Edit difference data

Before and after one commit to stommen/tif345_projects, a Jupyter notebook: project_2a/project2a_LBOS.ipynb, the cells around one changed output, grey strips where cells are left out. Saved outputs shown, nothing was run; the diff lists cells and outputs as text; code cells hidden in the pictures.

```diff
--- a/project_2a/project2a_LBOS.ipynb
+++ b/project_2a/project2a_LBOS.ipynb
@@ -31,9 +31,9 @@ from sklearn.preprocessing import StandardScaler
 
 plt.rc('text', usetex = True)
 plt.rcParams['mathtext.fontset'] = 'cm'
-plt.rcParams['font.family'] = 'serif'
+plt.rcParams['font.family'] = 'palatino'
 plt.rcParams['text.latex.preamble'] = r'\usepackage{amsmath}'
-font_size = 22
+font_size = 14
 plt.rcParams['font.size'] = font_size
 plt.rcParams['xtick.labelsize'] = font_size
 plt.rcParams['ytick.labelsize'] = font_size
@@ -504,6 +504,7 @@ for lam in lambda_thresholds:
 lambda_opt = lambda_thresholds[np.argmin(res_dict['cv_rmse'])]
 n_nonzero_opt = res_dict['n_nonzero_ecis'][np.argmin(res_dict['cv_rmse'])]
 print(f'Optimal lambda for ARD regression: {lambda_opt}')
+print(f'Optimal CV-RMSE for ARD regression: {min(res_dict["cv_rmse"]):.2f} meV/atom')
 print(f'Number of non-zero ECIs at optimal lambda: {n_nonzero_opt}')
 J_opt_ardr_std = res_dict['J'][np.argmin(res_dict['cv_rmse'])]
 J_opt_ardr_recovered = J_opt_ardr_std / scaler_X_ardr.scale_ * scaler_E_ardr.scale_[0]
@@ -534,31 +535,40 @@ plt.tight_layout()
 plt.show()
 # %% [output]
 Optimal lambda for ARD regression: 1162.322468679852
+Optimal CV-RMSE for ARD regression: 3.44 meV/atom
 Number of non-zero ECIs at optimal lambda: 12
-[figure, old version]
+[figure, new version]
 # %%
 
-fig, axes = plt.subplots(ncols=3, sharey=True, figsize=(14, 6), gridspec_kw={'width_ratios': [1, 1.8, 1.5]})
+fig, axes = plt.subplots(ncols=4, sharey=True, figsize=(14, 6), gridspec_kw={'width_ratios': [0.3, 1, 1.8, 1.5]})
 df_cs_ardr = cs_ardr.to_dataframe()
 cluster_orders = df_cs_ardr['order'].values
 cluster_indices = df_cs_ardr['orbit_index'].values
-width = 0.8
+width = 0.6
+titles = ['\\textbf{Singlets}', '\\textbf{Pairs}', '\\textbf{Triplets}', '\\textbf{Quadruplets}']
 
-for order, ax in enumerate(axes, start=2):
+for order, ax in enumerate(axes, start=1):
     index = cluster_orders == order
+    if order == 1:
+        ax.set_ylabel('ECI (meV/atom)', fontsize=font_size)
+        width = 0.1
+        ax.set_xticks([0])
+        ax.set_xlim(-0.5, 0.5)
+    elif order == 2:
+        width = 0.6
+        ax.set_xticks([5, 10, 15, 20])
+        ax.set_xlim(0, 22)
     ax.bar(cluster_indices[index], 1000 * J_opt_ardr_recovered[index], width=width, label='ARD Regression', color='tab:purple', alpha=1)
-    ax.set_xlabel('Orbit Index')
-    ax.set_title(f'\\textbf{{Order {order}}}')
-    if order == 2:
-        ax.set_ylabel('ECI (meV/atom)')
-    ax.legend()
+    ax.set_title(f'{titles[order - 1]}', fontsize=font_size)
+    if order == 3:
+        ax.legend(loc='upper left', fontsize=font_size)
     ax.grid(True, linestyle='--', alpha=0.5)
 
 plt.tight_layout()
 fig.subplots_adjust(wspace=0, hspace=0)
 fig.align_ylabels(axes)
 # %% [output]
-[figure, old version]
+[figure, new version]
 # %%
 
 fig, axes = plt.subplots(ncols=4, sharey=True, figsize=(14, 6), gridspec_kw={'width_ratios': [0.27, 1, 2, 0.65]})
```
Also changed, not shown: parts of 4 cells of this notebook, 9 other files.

**PROBLEM TO SOLVE**: The lines that mention the word "textbf" should be pulled from the records above.

**RESPONSE TO THIS EXERCISE**:
+titles = ['\\textbf{Singlets}', '\\textbf{Pairs}', '\\textbf{Triplets}', '\\textbf{Quadruplets}']
-    ax.set_title(f'\\textbf{{Order {order}}}')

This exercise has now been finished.